Some of the features we are seeing in Maverick are, as usual, newer versions of applications. This release potentially has a larger jump in versions, as Lucid synchronised and merged from Debian Testing; but Maverick reverted to the usual practice of importing from Debian Unstable, which has higher version numbers. One of the surprises that came out of Debconf (the Debian conference) was the announcement of their feature freeze, which meant that Debian stabilisations commenced mid-cycle for Maverick in preparation for their next stable release.
The superb timing, which I believe is less than accidental, is actually beneficial to both distributions. It allows Ubuntu to maintain an approach of largely getting the latest and greatest, whilst also maintaining quality of bug fixes only. The benefit to Debian is that it is easier for Ubuntu developers to pass patches back to Debian, as the chance of running the same version (with same bugs) in both projects is greater. I feel this is partly the realisation of Mark Shuttleworth’s controversial suggestion of unification of development cycle ‘cadences’, although this could equally be good fortune.
The desktop has seen a range of changes, and although this isn’t the area that my development has been targeted this cycle; I have been running Maverick as desktop on a few of my machines for some time. Over the last few weeks I have witnessed some of the changes introduced at a subtle pace. The most noticeable change is usually the desktop theme, and this time we have an additional polish of the themes introduced in Lucid which are Ambiance (dark), and Radiant (light).
Some criticism was raised in the Lucid cycle, with the revolutionary theme developed quietly and dropped into the archive towards the end of the cycle. The design team made great efforts to rectify this, with working more publicly, and documenting their work on the Ubuntu Planet, via the new design blog. The new Ubuntu font has occupied much of their time, and the end result is now quite pleasing to the eye. Some of the subtle improvements include window button design enhancement, a slight emphasis on what menu item is selected and a nifty Rhythmbox widget bundled under the Sound volume indicator App.

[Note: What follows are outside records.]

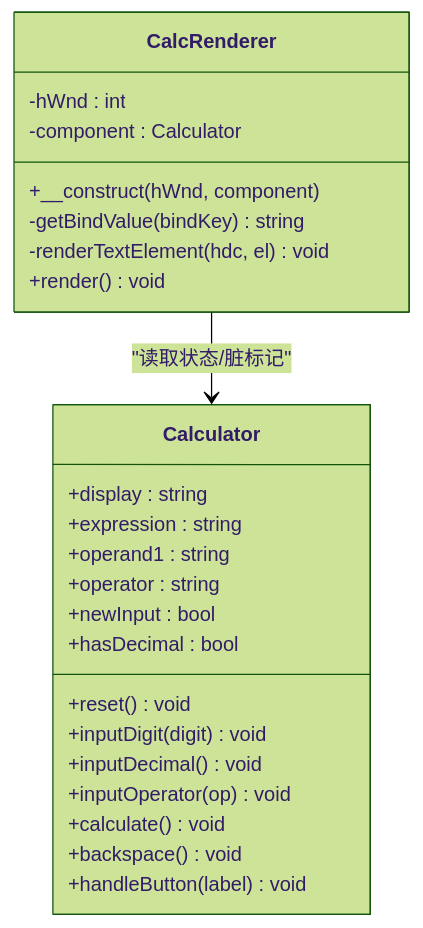
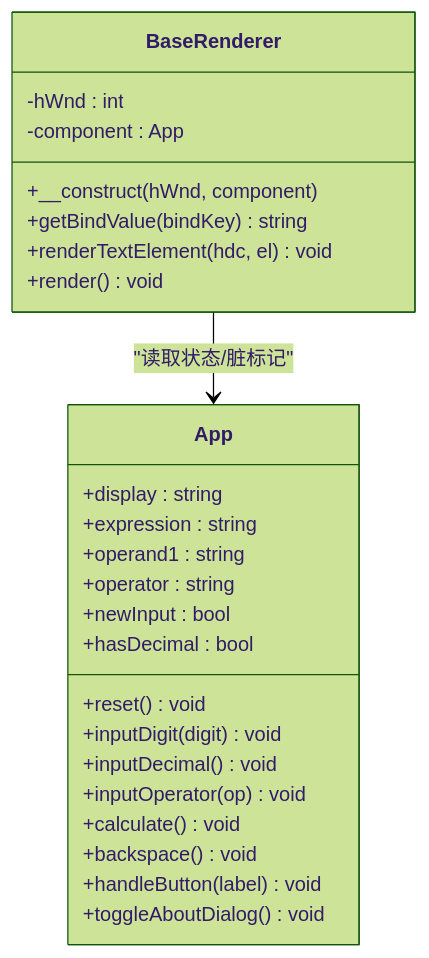
One commit to xingye00186/PHP-Data-UI-Framework-powered-by-swooleAOT changed the fourth of 7 diagrams in .qoder/repowiki/zh/content/应用程序生命周期/应用程序生命周期.md. Above: the diagram before and after it, drawn with Mermaid (forest theme). The commit also changed other lines of this file and 7 other files, not shown here.

````diff
--- a/.qoder/repowiki/zh/content/应用程序生命周期/应用程序生命周期.md
+++ b/.qoder/repowiki/zh/content/应用程序生命周期/应用程序生命周期.md
@@ -171,27 +170,28 @@
 ```mermaid
 classDiagram
-class CalcRenderer {
+class BaseRenderer {
 -hWnd : int
--component : Calculator
+-component : App
 +__construct(hWnd, component)
--getBindValue(bindKey) string
--renderTextElement(hdc, el) void
++getBindValue(bindKey) string
++renderTextElement(hdc, el) void
 +render() void
 }
-class Calculator {
+class App {
 +display : string
 +expression : string
 +operand1 : string
 +operator : string
 +newInput : bool
 +hasDecimal : bool
 +reset() void
 +inputDigit(digit) void
 +inputDecimal() void
 +inputOperator(op) void
 +calculate() void
 +backspace() void
 +handleButton(label) void
++toggleAboutDialog() void
 }
-CalcRenderer --> Calculator : "读取状态/脏标记"
+BaseRenderer --> App : "读取状态/脏标记"
 ```
````
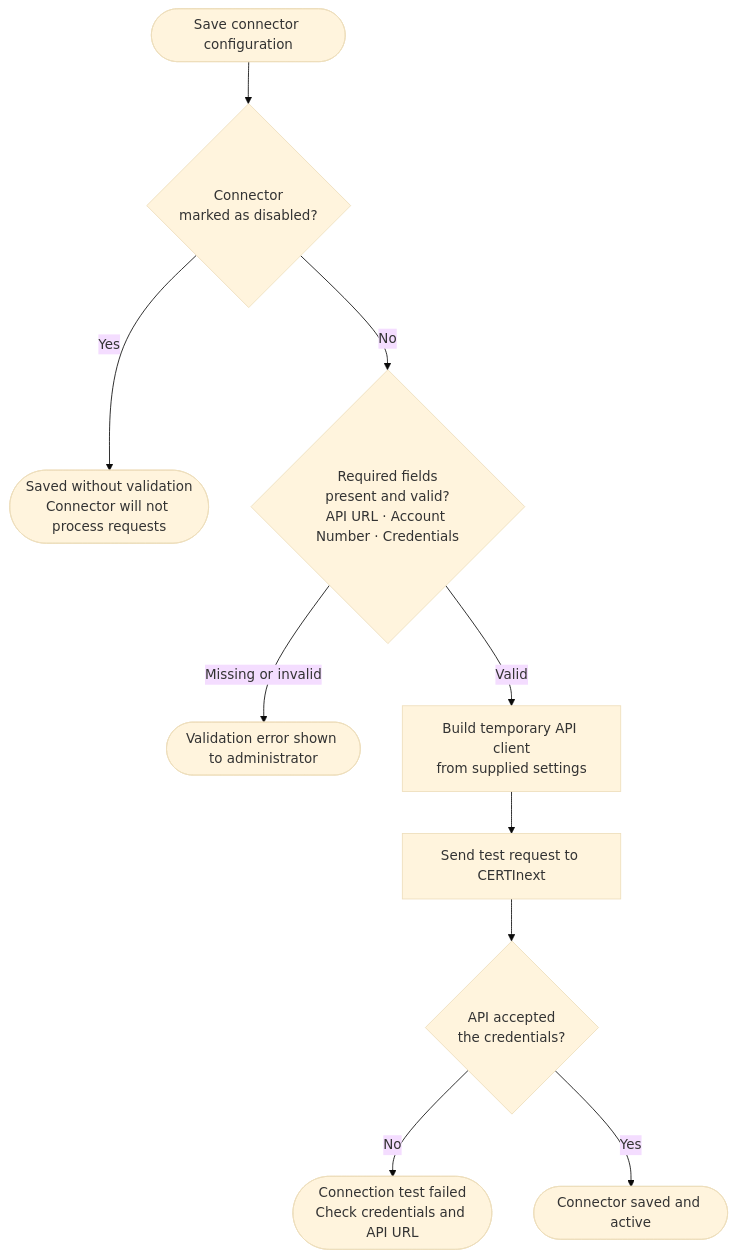
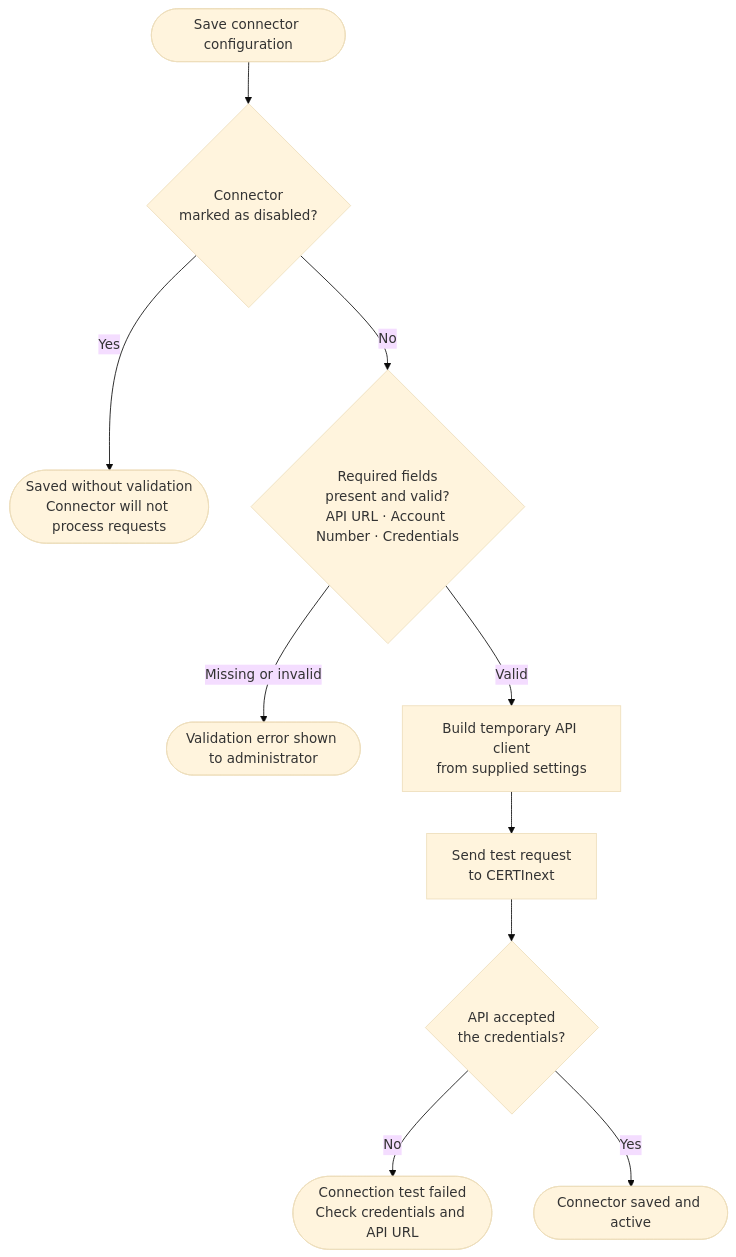
Before and after one commit to Keyfactor/certinext-caplugin: the sixth of 6 diagrams in README.md, drawn with Mermaid (base theme). The commit also changed other lines of this file and 102 other files, not shown here.

````diff
--- a/README.md
+++ b/README.md
@@ -555,12 +552,12 @@
 ```mermaid
 flowchart TD
-    A([Save connector configuration]) --> B{"Connector<br/>marked as disabled?"}
-    B -- Yes --> C(["Saved without validation<br/>Connector will not process requests"])
-    B -- No --> D{"Required fields<br/>present and valid?<br/>API URL · Account Number · Credentials"}
+    A([Save connector configuration]) --> B{Connector<br/>marked as disabled?}
+    B -- Yes --> C([Saved without validation<br/>Connector will not process requests])
+    B -- No --> D{Required fields<br/>present and valid?<br/>API URL · Account Number · Credentials}
     D -- Missing or invalid --> E([Validation error shown to administrator])
-    D -- Valid --> F["Build temporary API client<br/>from supplied settings"]
-    F --> G[Send test request to CERTInext]
-    G --> H{"API accepted<br/>the credentials?"}
-    H -- No --> I(["Connection test failed<br/>Check credentials and API URL"])
+    D -- Valid --> F[Build temporary API client<br/>from supplied settings]
+    F --> G[Send test request<br/>to CERTInext]
+    G --> H{API accepted<br/>the credentials?}
+    H -- No --> I([Connection test failed<br/>Check credentials and API URL])
     H -- Yes --> J([Connector saved and active])
 ```
````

With the server, which has been my primary focus this cycle, we have been working on a number of areas. The poster child of Ubuntu Server is, Ubuntu Enterprise Cloud (UEC) which incorporates Eucalyptus (the private cloud) into a distribution which has some tweaks and enhancements to enrich the experience for Ubuntu users.
This has been a particular personal challenge for myself this cycle. One of the things I’ve been working on is the introduction and stabilisation of Eucalyptus 2.0 (Lucid shipped 1.6.2), this has involved regular communication with the upstream project by both email and phone, and much needed assistance from the Ubuntu QA (Quality Assurance) team to help uncover potential new bugs and regressions. It was also useful to be able to develop and provide packages, and have another separated party verify the fix in quite a short time frame. When I have previously worked with QA teams (outside free software), I haven’t enjoyed the experience – but the helpfulness of the Ubuntu QA team was a huge benefit.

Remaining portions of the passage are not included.